The program has been a core focus for the club since 2017 and delivers modified activities for children with disabilities such as physical and developmental needs.
Wests Tigers outside back Corey Thompson joined students at Mater Dei Camden for the NRL's announcement and despite being stirred by the students about the side's exit prior to the finals, was proud the joint venture had been recognised for their work off the paddock.
"I think it's massive, when you look at a football club sometimes you see coaches and their staff and talk about when they win or lose and that's it," Thompson told NRL.com.
"But all the team behind the scenes that go out to schools every day and promote the Tigers, especially kids with special needs, they don't get many opportunities to be at the centre of these awards.
"It is really rewarding for our players to get out into the local communities and put a smile on children's faces."
A group of 30 students were put through their paces in a skills-based program designed around the fundamentals of the game.
Wests Tigers community coordinator Cassandra Ewens believes the exposure will help others identify and respect people with a disability.
"There's a misconception on what these kids can and can't do," she said.
"A lot of them can keep up with us if you give them a chance. Some of them learn better through sport than the classroom. It's a special moment for us and huge for these people they are recognised.
"You can see how impactful it is on them and the people who have come out to support them."
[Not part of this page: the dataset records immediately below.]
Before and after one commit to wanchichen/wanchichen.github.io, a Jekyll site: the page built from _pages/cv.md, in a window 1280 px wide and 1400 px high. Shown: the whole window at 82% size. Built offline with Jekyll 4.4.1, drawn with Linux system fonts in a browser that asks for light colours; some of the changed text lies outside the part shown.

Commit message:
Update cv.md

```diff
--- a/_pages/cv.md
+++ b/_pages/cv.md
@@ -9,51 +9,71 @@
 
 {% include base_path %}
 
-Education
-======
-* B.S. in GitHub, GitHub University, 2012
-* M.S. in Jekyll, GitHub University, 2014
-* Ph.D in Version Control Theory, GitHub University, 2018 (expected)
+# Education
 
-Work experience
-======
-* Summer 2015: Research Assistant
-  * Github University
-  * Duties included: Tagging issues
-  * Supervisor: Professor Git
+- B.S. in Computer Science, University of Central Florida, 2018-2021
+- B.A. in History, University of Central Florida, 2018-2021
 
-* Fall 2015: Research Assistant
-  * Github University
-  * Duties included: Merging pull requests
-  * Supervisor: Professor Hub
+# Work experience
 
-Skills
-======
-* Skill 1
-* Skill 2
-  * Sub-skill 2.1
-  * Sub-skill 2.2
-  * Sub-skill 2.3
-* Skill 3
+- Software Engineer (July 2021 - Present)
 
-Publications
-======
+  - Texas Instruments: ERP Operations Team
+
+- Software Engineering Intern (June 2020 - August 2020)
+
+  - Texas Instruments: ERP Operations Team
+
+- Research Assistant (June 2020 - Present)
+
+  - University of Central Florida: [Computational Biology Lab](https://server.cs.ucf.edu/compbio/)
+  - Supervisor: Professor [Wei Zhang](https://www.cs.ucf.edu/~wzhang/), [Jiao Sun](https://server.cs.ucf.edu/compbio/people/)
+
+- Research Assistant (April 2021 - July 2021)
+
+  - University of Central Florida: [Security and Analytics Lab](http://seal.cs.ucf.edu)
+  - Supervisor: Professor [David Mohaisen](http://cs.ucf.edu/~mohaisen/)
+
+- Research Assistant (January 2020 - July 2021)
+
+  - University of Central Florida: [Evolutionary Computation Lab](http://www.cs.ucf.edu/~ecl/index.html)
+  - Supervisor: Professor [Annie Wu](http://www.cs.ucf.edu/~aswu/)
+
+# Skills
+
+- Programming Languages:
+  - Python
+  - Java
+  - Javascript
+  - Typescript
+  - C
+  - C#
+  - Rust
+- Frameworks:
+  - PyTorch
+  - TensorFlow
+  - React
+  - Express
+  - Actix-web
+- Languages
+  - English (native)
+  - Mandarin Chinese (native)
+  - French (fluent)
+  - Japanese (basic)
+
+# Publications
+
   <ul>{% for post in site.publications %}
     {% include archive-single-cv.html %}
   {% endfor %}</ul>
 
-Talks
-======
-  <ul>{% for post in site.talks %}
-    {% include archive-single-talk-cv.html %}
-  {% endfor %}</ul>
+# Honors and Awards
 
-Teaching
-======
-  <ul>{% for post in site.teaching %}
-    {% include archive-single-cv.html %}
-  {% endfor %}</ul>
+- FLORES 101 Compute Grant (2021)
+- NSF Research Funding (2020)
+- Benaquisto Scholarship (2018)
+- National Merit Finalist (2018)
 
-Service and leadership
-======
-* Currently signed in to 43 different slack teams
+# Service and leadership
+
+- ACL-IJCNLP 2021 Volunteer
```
The award is proudly supported by the NSW Government and New South Wales Minister for Multiculturalism and Disability Services, Ray Williams MP acknowledged the need for further disability programs in local communities.
"The NRL has always celebrated their culturally diverse roots and have done that very well," Williams said.
"The fact it can be an inclusive game by modifying aspects so everyone gets the opportunity then I think it's seen perfectly through programs.
"Wests Tigers have taken that to a new level with their varying ability program. They're hands-on, touching the footy, learning how to pass and put the ball down.
"They're feeling a part of rugby league and the program run celebrates the differences and breaks down the barriers and aspects of bullying."